TASK: Each of the entries below needs to be given again exactly.

DATA SHOWN:

-------------------------

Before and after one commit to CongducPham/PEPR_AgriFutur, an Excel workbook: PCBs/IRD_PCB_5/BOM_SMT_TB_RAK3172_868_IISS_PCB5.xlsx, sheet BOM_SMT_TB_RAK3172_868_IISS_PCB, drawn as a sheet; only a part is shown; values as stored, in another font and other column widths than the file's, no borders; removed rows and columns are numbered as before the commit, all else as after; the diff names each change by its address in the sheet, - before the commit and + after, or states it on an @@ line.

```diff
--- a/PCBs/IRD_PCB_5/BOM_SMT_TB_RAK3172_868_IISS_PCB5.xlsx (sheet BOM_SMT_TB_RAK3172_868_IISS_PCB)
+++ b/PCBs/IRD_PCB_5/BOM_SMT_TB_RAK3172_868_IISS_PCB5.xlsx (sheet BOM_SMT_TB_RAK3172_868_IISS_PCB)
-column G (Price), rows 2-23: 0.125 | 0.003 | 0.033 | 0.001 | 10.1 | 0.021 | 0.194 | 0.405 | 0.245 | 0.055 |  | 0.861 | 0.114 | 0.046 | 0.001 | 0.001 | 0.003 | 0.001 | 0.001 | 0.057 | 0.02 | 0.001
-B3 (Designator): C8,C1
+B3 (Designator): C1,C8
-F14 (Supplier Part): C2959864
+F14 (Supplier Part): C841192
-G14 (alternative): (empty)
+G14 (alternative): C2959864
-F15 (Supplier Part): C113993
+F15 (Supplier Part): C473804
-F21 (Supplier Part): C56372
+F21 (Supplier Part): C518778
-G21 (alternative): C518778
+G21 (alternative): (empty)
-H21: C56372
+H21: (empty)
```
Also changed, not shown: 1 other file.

-------------------------

PROBLEM SOLUTION:
Before and after one commit to CongducPham/PEPR_AgriFutur, an Excel workbook: PCBs/IRD_PCB_5/BOM_SMT_TB_RAK3172_868_IISS_PCB5.xlsx, sheet BOM_SMT_TB_RAK3172_868_IISS_PCB, drawn as a sheet; only a part is shown; values as stored, in another font and other column widths than the file's, no borders; removed rows and columns are numbered as before the commit, all else as after; the diff names each change by its address in the sheet, - before the commit and + after, or states it on an @@ line.

```diff
--- a/PCBs/IRD_PCB_5/BOM_SMT_TB_RAK3172_868_IISS_PCB5.xlsx (sheet BOM_SMT_TB_RAK3172_868_IISS_PCB)
+++ b/PCBs/IRD_PCB_5/BOM_SMT_TB_RAK3172_868_IISS_PCB5.xlsx (sheet BOM_SMT_TB_RAK3172_868_IISS_PCB)
-column G (Price), rows 2-23: 0.125 | 0.003 | 0.033 | 0.001 | 10.1 | 0.021 | 0.194 | 0.405 | 0.245 | 0.055 |  | 0.861 | 0.114 | 0.046 | 0.001 | 0.001 | 0.003 | 0.001 | 0.001 | 0.057 | 0.02 | 0.001
-B3 (Designator): C8,C1
+B3 (Designator): C1,C8
-F14 (Supplier Part): C2959864
+F14 (Supplier Part): C841192
-G14 (alternative): (empty)
+G14 (alternative): C2959864
-F15 (Supplier Part): C113993
+F15 (Supplier Part): C473804
-F21 (Supplier Part): C56372
+F21 (Supplier Part): C518778
-G21 (alternative): C518778
+G21 (alternative): (empty)
-H21: C56372
+H21: (empty)
```
Also changed, not shown: 1 other file.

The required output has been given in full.